To the Beloved Chefs

Our food editor, Dorothea Hunter Sönne, pens a love letter to the chefs that shaped the local food scene—and her career.

BY January 24, 2020
The forefather of fresh, innovative food in the region, Tony Ridgway, photographed in his Naples restaurant on Third Street. (Photo by Scott McIntyre)

I owe Fabrizio Aielli big-time. Aielli is the chef and owner of Sea Salt, Barbatella, Dorona and now Grappino. Though we’re friends now, he doesn’t know that it was a dinner at Sea Salt, almost exactly 10 years ago, that  sold me on moving to Naples from New York City. 

Back then, the town was still reeling from the shockwaves of the Great Recession. Fifth Ave didn’t yet have Tulia, Bha! Bha! or Grace & Shelly’s. On Third Street, Sea Salt had just made its big splash a year earlier, earning a Best New Restaurant nod from Esquire magazine. 

For someone like me who defined her existence on being surrounded by not just good food, but great food, I wouldn’t have been able to pack my bags if I hadn’t ended up on Aielli’s patio that January night when my husband and I were being courted by the firm that was trying to woo him down here. I remember the cacophony of 100 happy diners to our left and right, and how I kept dipping into the complimentary sea salt tasting flight. A piece of local fish served in a near-virgin state is still among the best I’ve ever had. When we were walking away, I said to my husband, “We can do this.” 

There are other chefs I feel indebted to, as well. Visionaries who, like Aielli, sculpted our food scene and set the stage for blazing talent like Vincenzo Betulia, Asif Syed, Andy Hunter and Joe Pittman to flourish. Pioneering chefs who still keep things interesting for curious diners like myself. 

Directly across the street from Sea Salt is Campiello and The Continental, both owned by Richard D’Amico. Since the late ’90s, D’Amico, his brother, Larry, and their business partner, Paul Smith, have directed Southwest Florida’s cool compass. The Continental was one of the first places to create an innovative craft cocktail program, for example, and the trio always seems two steps ahead of design trends. Richard once compared the magnetic patio at Campiello to an “old shoe” because it’s so comforting.
Sure, if that old shoe is a velvet Gucci slide. 

If D’Amico is the Zaha Hadid of the scene, Ridgway is its Frank Lloyd Wright—the original trailblazer. D’Amico is the first to say that Ridgway and his business partner, Sukie Honeycutt, have done more than anyone else to propel the culinary culture. After landing here from Chester County, Pennsylvania, five decades ago, Ridgway was the first to make moves on Third, when he opened The Wurst Place in 1971. The Ridgway Bar & Grill chef and owner also dipped his feet early at the Village Shops on Venetian Bay, where Bayside Seafood Grill & Bar still takes the (crab) cake for its refined seafood entrées and superlative waterfront views. If it hadn’t been for Sukie and Tony, who knows if either area would be the restaurant magnets they are today. 

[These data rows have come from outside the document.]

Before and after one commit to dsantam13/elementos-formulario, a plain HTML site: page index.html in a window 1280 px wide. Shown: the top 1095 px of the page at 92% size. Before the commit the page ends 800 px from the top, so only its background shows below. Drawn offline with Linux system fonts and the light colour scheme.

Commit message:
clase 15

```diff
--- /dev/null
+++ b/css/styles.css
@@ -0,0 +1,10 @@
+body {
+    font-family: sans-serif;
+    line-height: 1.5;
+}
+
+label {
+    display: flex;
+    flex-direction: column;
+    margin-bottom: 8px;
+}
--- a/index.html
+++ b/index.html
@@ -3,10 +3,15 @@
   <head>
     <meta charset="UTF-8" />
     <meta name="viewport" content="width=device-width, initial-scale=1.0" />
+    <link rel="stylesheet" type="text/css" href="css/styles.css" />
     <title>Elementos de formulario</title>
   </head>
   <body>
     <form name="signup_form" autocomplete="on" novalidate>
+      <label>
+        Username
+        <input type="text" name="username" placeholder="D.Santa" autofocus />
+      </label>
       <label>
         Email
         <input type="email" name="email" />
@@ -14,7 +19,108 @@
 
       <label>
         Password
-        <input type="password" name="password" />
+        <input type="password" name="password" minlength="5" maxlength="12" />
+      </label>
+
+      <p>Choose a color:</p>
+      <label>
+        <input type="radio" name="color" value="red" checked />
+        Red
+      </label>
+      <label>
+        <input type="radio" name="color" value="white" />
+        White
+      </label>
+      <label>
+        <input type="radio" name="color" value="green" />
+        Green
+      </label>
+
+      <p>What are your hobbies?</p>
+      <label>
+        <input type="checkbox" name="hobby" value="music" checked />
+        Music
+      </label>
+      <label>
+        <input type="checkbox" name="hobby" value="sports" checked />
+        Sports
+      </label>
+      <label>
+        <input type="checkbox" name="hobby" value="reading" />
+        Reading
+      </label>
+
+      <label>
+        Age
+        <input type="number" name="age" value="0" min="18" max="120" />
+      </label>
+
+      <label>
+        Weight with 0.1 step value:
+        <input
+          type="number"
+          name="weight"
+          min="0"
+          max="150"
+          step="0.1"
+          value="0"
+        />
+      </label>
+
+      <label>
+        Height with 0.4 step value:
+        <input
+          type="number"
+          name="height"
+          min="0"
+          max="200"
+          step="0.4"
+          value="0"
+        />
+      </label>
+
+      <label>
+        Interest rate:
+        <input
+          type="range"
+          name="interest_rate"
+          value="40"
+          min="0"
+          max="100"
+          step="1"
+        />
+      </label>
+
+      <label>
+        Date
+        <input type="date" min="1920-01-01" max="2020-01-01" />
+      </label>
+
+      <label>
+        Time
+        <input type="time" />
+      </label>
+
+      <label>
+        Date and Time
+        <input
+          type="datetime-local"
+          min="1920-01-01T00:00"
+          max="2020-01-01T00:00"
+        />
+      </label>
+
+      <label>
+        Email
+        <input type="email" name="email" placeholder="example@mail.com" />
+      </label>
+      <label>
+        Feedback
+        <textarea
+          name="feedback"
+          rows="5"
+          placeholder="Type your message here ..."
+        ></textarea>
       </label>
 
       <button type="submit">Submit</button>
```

While a visit to Ridgway Bar & Grill undeniably carries a sense of gravitas, The Veranda is the culinary anchor in Fort Myers. Dinner here feels like stepping into local history. The turn-of-the-century grande dame, around the corner from the Edison and Ford homes, is shielded from the surrounding modern office buildings by towering palms and other native trees. After 42 years, the Peden family still runs the top-notch steak and seafood house. 

An interesting character whose experimenting has spanned both counties is Michael Hernandez. He tends to launch big and bright projects, usually one at a time, in unexpected locations. A consummate risk-taker, Hernandez was one of the first to bet on upscale beach dining when he founded The Mad Hatter, one of the only restaurants directly on Sanibel’s pristine sands. He was also among the first to bring haute American fare into Fort Myers with Bistro 41, where the menu leads on food trends. Perhaps more importantly, he helped turn Fifth Ave in Naples from—if we’re being honest—a gauche touristy area in the early ’90s into a legitimate dining destination, with Bistro 821 and Zoe’s (now home to his industrial-chic, small plate-centric restaurant, Hob Nob). 

I’d love these chefs and their restaurants even if I didn’t have a personal connection to most of them, but what has made me want to pen an ode like this is that through their bold and big-hearted kitchens, these chefs  have made life here better (and tastier) for all of us who call this region home—or a dream vacation spot. 

Related Images: